_The data_.
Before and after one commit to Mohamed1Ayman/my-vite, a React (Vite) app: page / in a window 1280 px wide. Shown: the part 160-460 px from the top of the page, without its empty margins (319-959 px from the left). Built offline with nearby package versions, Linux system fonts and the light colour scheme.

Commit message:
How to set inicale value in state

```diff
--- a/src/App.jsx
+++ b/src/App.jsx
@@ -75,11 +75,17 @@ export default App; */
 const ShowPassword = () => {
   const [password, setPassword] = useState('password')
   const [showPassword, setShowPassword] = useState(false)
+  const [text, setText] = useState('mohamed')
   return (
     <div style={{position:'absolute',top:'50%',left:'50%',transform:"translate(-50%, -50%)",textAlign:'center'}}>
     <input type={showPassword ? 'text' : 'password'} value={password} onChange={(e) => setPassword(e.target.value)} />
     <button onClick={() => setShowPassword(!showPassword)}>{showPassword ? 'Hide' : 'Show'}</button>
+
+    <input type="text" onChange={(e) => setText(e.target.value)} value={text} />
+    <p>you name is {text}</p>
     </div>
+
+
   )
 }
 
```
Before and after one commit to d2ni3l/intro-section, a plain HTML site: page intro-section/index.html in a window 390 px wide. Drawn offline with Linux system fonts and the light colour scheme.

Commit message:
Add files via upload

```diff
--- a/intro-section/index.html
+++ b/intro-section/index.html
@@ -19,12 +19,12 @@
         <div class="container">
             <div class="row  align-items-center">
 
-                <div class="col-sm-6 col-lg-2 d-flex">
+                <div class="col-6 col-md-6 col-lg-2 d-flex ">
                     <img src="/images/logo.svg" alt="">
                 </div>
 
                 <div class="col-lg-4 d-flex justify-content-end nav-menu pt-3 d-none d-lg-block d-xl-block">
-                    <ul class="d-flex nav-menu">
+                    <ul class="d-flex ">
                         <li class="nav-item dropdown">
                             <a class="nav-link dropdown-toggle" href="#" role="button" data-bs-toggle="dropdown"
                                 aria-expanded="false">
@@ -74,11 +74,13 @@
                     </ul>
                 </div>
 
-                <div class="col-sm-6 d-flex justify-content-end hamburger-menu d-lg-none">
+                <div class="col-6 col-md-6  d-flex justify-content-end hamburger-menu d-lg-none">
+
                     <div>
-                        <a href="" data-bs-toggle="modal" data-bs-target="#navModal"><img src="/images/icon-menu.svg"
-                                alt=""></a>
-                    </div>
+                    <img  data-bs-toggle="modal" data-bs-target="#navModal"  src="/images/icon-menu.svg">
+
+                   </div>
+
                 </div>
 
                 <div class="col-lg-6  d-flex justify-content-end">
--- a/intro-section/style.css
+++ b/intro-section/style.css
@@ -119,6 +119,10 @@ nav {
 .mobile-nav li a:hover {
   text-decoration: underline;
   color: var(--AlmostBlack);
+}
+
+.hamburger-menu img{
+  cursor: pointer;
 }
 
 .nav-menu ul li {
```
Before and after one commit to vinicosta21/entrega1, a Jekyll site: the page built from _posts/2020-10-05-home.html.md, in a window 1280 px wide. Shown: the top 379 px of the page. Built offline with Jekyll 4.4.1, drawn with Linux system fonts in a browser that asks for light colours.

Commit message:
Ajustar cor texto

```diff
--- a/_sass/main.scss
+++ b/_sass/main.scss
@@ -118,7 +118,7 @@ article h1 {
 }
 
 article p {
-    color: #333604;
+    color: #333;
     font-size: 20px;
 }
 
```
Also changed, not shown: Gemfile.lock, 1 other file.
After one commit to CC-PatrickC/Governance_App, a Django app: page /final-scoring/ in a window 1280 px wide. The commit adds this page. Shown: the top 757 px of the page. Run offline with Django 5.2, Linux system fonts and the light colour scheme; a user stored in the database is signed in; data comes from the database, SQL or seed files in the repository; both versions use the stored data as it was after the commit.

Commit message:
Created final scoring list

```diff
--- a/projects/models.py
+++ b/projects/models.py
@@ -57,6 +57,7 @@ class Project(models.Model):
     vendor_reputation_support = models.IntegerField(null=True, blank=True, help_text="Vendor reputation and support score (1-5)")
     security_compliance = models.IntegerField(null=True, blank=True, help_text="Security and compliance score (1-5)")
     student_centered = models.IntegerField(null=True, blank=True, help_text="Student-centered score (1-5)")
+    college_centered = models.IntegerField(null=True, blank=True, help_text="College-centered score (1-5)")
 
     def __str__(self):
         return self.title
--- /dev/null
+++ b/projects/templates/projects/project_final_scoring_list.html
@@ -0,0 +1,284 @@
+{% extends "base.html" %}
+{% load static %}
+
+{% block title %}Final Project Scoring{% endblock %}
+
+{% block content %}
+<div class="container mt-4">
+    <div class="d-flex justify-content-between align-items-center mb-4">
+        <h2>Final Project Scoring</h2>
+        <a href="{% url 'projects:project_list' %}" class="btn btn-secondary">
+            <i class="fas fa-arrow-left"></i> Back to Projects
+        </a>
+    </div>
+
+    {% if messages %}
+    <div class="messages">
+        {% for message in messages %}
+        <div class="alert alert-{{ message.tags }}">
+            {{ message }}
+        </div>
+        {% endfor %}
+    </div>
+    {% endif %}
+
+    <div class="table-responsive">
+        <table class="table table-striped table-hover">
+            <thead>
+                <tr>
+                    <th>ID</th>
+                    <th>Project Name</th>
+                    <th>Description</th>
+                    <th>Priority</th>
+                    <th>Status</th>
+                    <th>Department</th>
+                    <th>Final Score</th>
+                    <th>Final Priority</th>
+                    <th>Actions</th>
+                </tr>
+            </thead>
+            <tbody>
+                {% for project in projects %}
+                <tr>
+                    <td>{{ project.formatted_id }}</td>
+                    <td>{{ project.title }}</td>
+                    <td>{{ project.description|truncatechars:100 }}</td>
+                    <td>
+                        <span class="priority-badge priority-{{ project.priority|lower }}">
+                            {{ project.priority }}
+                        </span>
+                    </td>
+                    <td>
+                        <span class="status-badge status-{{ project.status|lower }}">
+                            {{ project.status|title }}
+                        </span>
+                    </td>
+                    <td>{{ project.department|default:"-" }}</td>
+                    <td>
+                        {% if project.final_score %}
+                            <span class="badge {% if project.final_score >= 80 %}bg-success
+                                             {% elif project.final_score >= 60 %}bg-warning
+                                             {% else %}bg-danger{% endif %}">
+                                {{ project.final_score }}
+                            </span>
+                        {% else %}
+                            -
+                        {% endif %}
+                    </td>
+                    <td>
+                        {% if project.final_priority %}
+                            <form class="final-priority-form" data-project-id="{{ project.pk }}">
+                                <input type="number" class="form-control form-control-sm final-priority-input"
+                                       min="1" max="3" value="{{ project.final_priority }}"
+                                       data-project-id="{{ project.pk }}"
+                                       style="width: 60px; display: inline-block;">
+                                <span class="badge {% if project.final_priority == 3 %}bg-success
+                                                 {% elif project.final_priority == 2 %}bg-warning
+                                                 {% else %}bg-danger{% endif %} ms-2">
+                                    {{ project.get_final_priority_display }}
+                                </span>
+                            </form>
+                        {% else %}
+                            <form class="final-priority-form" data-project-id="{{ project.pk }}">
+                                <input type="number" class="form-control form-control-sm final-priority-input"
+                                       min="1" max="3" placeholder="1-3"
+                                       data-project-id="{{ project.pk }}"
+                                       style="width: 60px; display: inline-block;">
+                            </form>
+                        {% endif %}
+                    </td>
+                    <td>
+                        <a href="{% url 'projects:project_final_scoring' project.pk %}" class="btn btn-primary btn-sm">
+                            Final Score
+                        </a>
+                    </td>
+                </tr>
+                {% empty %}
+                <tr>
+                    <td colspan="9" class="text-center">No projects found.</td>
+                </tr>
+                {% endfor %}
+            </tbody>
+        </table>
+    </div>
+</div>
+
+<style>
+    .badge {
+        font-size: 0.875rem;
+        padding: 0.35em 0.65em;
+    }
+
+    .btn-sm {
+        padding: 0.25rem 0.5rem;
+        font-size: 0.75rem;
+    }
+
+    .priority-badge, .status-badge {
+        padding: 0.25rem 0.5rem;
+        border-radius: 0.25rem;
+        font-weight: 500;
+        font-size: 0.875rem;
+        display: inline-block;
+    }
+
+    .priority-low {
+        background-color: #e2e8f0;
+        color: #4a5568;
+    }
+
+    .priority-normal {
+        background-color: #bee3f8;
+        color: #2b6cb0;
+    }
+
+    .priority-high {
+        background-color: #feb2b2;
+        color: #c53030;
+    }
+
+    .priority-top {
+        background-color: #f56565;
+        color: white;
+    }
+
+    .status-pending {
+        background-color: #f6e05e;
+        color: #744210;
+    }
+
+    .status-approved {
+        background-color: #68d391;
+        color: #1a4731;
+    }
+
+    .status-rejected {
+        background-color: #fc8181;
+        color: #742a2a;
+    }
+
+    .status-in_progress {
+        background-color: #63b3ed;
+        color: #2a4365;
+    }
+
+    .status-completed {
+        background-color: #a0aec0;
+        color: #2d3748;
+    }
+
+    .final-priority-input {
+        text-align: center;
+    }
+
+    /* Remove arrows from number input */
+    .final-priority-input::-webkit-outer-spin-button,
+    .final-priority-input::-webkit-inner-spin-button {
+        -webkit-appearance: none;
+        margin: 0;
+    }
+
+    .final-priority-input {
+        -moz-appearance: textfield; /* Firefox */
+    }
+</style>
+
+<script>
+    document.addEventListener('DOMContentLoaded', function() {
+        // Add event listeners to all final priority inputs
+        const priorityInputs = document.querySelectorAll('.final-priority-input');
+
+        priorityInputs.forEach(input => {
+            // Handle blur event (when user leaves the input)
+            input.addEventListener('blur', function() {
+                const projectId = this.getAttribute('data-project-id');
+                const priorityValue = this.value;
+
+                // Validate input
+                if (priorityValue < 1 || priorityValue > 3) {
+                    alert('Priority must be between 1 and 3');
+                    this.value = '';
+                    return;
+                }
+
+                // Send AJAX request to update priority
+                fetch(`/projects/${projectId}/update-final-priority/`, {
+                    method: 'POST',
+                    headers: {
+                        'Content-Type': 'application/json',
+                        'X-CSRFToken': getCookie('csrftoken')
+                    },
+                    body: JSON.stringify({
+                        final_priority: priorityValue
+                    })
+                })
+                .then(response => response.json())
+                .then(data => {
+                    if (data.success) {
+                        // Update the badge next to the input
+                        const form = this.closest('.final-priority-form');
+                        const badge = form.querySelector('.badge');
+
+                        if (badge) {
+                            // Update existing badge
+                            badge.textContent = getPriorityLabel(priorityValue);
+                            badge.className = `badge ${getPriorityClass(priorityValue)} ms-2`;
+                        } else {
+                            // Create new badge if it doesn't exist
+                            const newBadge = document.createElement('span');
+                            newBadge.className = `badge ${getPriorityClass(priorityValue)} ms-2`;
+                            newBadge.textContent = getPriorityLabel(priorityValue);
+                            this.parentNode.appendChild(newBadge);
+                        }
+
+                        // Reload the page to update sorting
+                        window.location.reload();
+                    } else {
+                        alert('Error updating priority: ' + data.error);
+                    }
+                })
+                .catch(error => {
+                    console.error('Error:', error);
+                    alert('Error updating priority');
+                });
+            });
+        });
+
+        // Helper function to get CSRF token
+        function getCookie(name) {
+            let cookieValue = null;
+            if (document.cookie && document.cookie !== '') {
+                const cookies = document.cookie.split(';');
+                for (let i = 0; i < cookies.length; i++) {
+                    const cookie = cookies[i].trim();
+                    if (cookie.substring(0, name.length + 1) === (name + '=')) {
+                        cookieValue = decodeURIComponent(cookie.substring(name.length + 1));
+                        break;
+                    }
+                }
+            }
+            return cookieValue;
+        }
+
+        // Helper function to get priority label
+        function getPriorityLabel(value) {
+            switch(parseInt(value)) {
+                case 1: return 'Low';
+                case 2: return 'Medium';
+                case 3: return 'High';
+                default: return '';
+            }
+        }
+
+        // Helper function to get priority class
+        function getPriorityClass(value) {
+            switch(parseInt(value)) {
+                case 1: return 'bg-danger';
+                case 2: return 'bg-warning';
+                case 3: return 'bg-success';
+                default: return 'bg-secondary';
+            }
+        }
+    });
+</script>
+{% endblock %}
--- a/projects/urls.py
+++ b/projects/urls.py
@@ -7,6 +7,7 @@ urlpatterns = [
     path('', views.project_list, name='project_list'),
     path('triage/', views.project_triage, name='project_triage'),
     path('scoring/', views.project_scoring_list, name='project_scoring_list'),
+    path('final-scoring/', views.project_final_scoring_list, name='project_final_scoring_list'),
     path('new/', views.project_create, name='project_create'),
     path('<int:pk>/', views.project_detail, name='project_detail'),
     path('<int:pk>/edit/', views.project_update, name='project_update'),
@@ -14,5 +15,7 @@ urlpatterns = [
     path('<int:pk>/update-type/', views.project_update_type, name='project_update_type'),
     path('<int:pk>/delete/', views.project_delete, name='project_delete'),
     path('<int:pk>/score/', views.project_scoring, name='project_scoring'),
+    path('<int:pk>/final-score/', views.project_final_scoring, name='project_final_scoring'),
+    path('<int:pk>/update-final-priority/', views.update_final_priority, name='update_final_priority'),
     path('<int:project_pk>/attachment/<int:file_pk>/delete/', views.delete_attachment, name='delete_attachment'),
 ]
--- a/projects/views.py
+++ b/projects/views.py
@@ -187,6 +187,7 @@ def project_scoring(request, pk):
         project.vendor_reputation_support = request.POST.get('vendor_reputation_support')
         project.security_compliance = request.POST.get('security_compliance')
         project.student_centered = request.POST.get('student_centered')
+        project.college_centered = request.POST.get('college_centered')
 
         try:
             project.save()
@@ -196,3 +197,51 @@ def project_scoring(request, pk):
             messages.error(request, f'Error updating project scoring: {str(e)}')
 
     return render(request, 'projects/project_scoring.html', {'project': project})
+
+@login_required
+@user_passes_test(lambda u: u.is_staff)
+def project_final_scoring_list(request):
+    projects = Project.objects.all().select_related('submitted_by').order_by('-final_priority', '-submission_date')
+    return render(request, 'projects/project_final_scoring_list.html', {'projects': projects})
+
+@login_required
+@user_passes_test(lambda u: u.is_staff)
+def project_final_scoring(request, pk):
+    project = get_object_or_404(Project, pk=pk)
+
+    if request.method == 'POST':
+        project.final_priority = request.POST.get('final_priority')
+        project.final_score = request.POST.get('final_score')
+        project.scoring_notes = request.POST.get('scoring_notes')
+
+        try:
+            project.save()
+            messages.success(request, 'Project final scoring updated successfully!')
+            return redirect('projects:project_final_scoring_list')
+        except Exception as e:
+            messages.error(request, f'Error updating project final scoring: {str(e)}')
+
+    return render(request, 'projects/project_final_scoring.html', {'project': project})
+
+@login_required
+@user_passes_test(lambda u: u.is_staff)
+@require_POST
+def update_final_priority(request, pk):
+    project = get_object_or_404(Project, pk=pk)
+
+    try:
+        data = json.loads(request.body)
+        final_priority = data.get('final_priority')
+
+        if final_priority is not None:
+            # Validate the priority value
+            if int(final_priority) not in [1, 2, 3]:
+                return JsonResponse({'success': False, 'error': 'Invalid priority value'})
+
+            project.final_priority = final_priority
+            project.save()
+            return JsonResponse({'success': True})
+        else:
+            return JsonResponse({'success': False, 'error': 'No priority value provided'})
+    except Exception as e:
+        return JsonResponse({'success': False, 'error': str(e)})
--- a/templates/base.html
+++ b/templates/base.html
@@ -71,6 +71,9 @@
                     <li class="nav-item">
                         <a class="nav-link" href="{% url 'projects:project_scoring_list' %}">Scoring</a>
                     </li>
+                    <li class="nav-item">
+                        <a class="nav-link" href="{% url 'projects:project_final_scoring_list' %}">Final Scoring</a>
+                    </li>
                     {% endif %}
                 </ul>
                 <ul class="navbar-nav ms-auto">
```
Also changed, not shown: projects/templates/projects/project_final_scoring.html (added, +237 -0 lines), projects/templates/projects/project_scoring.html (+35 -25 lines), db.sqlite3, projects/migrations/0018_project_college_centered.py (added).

_What the task asks_. Once you have checked every line of the material above, return the ones that hold the string "section".

_Answer area_.
Before and after one commit to d2ni3l/intro-section, a plain HTML site: page intro-section/index.html in a window 390 px wide. Drawn offline with Linux system fonts and the light colour scheme.
--- a/intro-section/index.html
+++ b/intro-section/index.html
--- a/intro-section/style.css
+++ b/intro-section/style.css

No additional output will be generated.